On the other hand, don't try to turn the discussion off or offer advice such as, "Think about how much better off you are than most people. You should appreciate how lucky you are." Such comments only make the suicidal person feel more guilty, worthless, and hopeless than before. Be a concerned and willing listener. Keep calm. Discuss the subject as you would any other topic of concern with a friend.
Whenever you think that someone you know is in danger of suicide, get help. Suggest that he or she call a suicide prevention center, crisis intervention center or whatever similar organization serves your area. Or suggest that they talk with a sympathetic teacher, counselor, clergyman, doctor or other adult you respect. If your friend refuses, take it upon yourself to talk with one of these people for advice on handling the situation.
In some cases you may find yourself in the position of having to get direct help for someone who is suicidal and refuses to go for counseling. If so, do it. Don't be afraid of appearing disloyal. Many people who are suicidal have given up hope. They no longer believe they can be helped. They feel it is useless. The truth is, they can be helped. With time, most suicidal people can be restored to full and happy living. But when they are feeling hopeless, their judgment is impaired. They can't see a reason to go on living. In that case, it is up to you to use your judgment to see that they get the help they need. What at the time may appear to be an act of disloyalty or the breaking of a confidence could turn out to be the favor of a lifetime. Your courage and willingness to act could save a life.
For Younger Kids and Teens - Get Help
If a friend is talking about suicide or displaying other warning signs, you can start by listening to and reassuring him. Then, even if you're sworn to secrecy and you feel like you'd be betraying your friend if you told someone, you should seek help. This means sharing your concerns with an adult you trust as soon as possible. If necessary, you can also call a local emergency number or the toll-free number of a suicide crisis line.
The important thing is that you notify a responsible adult. Although it may be tempting to try to help your friend on your own, that may not be possible, and the delay in getting an adult's help could be risky to your friend's well-being.
Perhaps you yourself have sometimes felt like ending your life. Don't be ashamed of it. Many people, young and old, have similar feelings. Talk to someone you trust. If you like, you can call one of the agencies mentioned above and talk about the way you feel without telling them who you are. Things seem very bad sometimes. But those times don't last forever. Ask for help. You can be helped. Because you deserve it.
- Suicide threats
- Statements revealing a desire to die
- Previous suicide attempts

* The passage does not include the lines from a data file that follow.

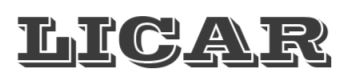
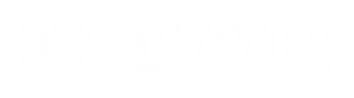
upda

diff --git a/src/RealView.java b/src/RealView.java
@@ -52,8 +52,8 @@ public class RealView extends View {
     
     private final int CONNECTION_PANEL_HEIGHT = 100;
     private final int CONNECTION_PANEL_WIDTH = 200;
-    private final int CONNECTION_PANEL_X = 10;
-    private final int CONNECTION_PANEL_Y = 10;
+    private final int CONNECTION_PANEL_X = getWidth() - CONNECTION_PANEL_WIDTH - 10;
+    private final int CONNECTION_PANEL_Y = getHeight() - CONNECTION_PANEL_HEIGHT - 10;
 
     private final int MOVEMENT_PANEL_WIDTH = 250;
     private final int MOVEMENT_PANEL_HEIGHT = 100;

- Sudden changes in behavior (withdrawal, apathy, moodiness)
- Depression (crying, sleeplessness, loss of appetite, hopelessness)
- Final arrangements (such as giving away personal possessions)
- Discuss it openly and frankly
- Show interest and support
- Get professional help
The National Hopeline Network 1-800-SUICIDE provides access to trained telephone counselors, 24 hours a day, 7 days a week.
Or for a crisis center in your area, visit the National Suicide Prevention Lifeline.
Prepared by the Suicide Prevention and Crisis Center of San Mateo County, California, in cooperation with the American Association of Suicidology.
Last Updated: 24 June 2016
Reviewed by Harry Croft, MD